Copy each line of the listing where the word "DigitalIQ" can be found.

> **RAW DATA**
::::

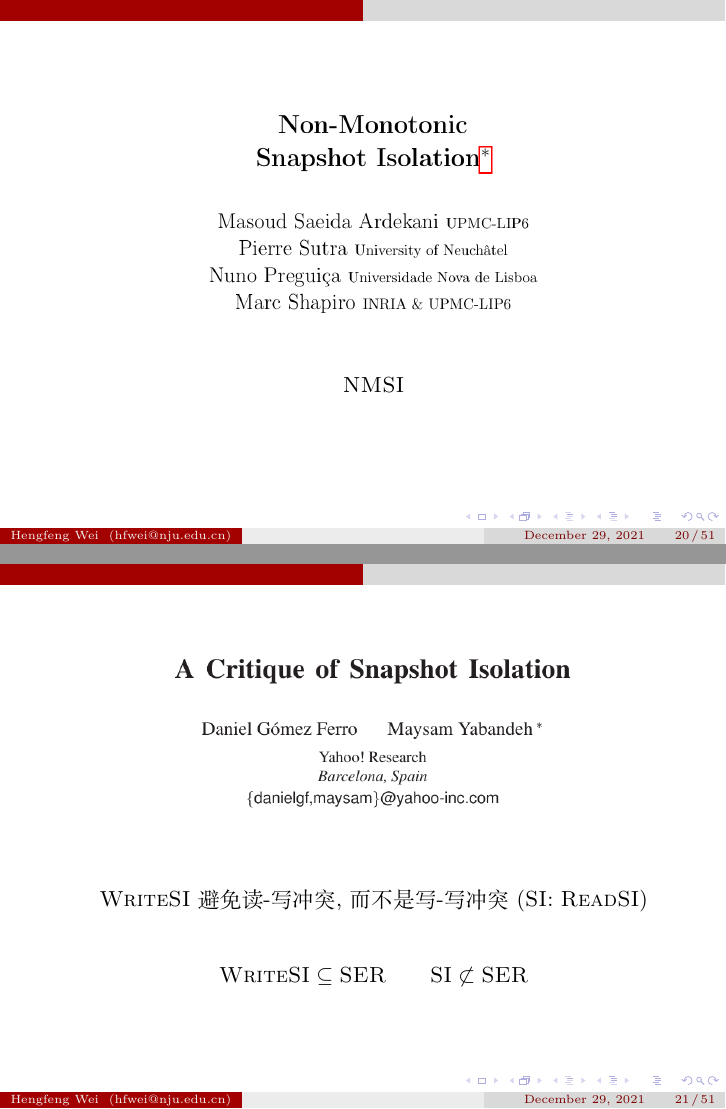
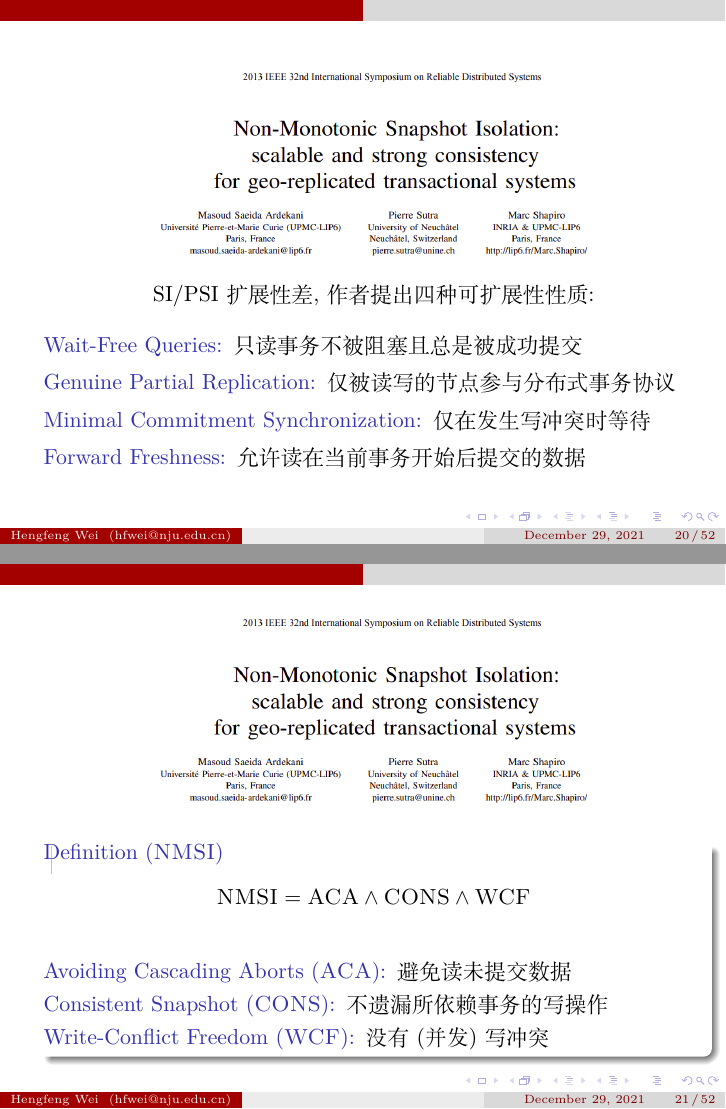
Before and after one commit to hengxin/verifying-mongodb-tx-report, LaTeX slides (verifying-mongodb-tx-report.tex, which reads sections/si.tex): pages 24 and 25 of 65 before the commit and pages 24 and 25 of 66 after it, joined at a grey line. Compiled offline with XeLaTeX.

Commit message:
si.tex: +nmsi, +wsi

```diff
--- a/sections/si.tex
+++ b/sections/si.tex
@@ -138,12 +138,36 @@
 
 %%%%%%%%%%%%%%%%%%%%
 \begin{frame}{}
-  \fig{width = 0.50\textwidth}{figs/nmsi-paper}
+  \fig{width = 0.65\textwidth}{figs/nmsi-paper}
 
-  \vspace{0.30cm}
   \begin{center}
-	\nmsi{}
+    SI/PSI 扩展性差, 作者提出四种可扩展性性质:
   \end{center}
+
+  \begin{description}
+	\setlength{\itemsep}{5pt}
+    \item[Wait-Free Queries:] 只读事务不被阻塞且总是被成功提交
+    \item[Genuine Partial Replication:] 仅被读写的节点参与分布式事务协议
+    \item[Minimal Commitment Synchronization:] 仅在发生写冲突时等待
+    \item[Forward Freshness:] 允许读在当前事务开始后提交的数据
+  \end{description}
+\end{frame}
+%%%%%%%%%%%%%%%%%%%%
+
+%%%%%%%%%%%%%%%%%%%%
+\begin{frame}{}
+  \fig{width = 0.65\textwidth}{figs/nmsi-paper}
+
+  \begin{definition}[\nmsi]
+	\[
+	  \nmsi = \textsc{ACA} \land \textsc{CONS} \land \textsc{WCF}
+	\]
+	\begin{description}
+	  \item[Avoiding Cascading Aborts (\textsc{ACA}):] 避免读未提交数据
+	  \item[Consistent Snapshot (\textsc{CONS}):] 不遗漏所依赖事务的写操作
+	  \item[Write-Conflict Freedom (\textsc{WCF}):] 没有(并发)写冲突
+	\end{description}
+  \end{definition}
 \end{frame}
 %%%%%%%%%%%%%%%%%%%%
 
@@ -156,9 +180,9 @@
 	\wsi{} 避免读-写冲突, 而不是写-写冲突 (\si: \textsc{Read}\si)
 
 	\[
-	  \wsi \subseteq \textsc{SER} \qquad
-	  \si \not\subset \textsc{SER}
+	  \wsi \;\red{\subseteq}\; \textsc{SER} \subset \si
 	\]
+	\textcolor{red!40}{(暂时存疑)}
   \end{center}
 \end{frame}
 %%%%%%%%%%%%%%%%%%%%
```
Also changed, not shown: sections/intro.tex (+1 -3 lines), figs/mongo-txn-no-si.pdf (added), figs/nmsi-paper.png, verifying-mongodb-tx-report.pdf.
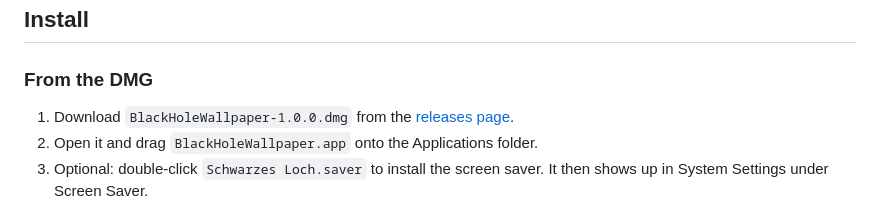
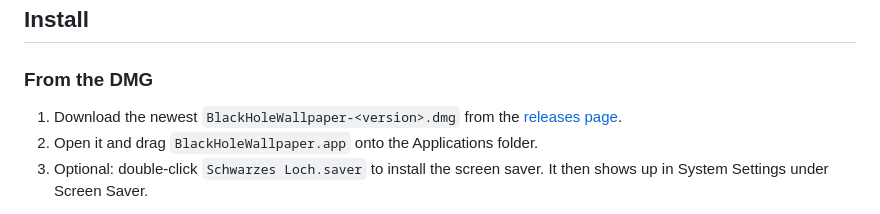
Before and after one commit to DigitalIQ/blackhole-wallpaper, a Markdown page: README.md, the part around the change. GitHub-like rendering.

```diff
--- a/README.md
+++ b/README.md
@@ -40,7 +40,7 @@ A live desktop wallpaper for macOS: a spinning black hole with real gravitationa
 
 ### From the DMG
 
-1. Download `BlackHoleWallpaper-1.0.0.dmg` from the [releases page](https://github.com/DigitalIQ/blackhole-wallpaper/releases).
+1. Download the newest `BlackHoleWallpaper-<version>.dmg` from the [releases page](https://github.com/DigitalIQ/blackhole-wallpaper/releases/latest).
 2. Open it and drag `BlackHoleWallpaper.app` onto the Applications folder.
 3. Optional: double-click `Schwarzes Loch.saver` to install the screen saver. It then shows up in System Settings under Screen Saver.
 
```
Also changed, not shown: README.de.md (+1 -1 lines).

::::

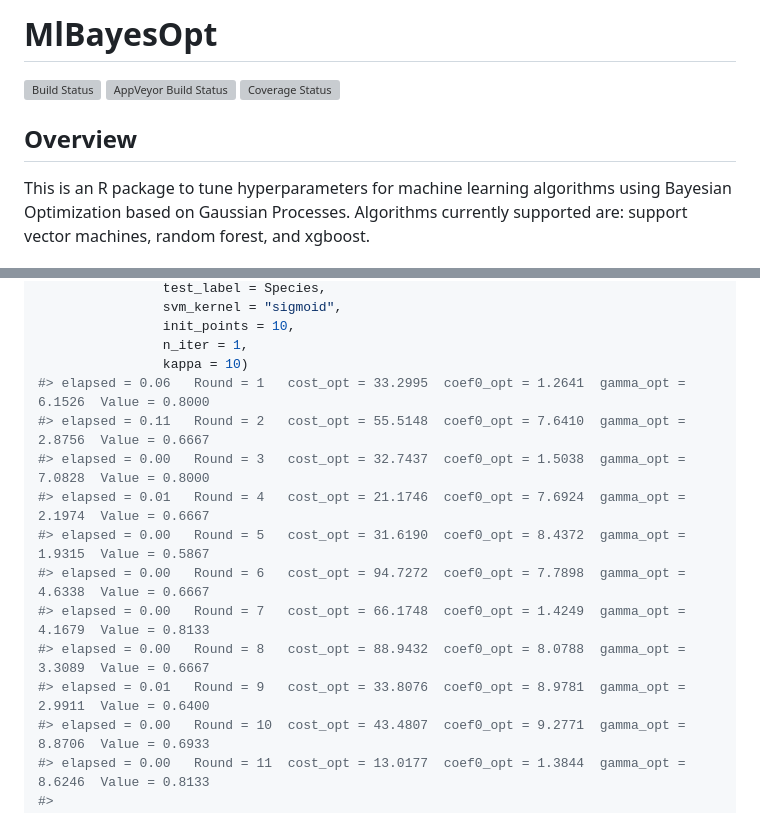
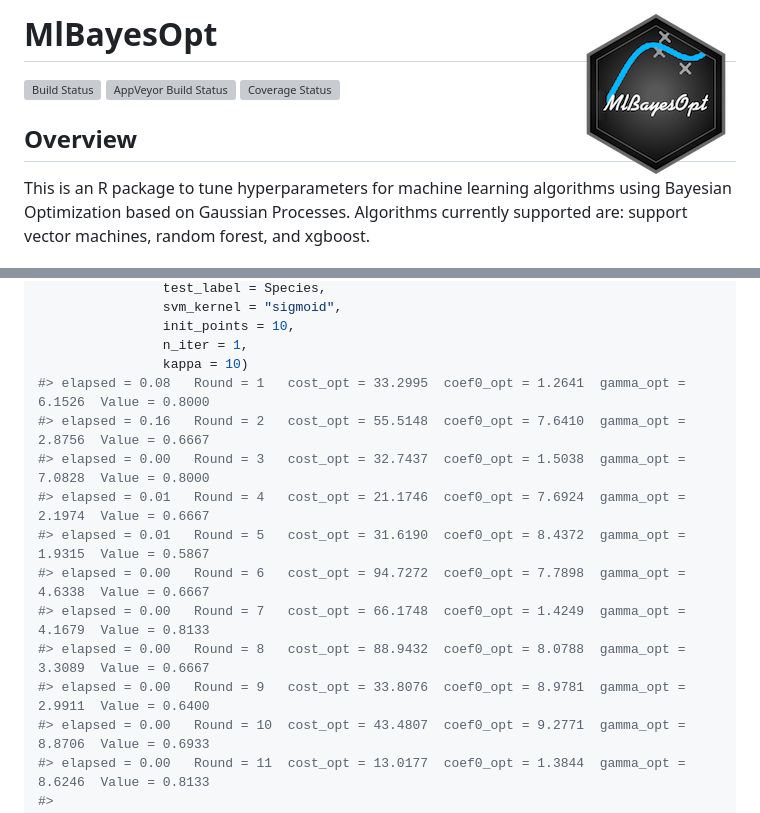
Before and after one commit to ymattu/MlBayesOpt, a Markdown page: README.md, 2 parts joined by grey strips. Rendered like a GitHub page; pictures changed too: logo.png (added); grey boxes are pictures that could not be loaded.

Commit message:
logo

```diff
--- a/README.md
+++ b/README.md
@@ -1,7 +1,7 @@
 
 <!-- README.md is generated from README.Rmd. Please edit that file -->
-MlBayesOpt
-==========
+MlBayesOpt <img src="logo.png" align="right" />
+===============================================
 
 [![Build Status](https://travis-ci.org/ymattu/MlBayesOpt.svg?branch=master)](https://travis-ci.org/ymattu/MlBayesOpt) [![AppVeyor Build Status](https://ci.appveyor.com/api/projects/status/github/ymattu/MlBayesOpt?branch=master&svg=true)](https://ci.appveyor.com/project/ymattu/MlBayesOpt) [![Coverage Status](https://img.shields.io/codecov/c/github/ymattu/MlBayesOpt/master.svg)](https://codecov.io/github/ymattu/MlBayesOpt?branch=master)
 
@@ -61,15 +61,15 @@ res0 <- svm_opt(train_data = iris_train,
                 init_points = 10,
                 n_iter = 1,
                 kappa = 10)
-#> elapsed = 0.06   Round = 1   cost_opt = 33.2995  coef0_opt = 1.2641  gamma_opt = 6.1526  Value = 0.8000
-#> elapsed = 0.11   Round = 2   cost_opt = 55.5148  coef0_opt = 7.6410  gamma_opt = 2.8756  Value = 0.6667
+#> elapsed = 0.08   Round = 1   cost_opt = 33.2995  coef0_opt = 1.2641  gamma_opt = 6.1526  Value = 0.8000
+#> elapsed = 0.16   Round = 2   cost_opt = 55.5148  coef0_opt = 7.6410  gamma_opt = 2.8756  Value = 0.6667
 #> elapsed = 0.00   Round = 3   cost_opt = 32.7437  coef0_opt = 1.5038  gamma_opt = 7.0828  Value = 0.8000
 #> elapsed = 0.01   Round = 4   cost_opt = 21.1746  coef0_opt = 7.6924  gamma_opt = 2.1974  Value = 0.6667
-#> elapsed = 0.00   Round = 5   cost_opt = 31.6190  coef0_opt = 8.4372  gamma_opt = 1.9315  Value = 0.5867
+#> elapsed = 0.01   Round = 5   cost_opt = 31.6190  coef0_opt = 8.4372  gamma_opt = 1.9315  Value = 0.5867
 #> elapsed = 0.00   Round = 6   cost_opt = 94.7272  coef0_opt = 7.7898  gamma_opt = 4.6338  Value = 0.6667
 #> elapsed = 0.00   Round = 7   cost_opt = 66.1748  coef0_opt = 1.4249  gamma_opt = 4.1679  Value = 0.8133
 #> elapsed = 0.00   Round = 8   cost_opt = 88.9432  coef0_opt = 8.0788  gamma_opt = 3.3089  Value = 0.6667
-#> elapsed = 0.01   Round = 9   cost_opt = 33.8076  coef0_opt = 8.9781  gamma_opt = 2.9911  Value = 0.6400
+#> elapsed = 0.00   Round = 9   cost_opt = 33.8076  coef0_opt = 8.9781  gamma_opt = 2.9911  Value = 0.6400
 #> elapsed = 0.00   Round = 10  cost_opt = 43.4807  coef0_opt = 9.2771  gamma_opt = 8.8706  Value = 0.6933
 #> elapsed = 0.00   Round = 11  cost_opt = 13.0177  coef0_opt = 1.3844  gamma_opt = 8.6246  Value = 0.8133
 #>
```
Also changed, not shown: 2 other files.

::::

> **EXERCISE SOLUTION**
Before and after one commit to DigitalIQ/blackhole-wallpaper, a Markdown page: README.md, the part around the change. GitHub-like rendering.
-1. Download `BlackHoleWallpaper-1.0.0.dmg` from the [releases page](https://github.com/DigitalIQ/blackhole-wallpaper/releases).
+1. Download the newest `BlackHoleWallpaper-<version>.dmg` from the [releases page](https://github.com/DigitalIQ/blackhole-wallpaper/releases/latest).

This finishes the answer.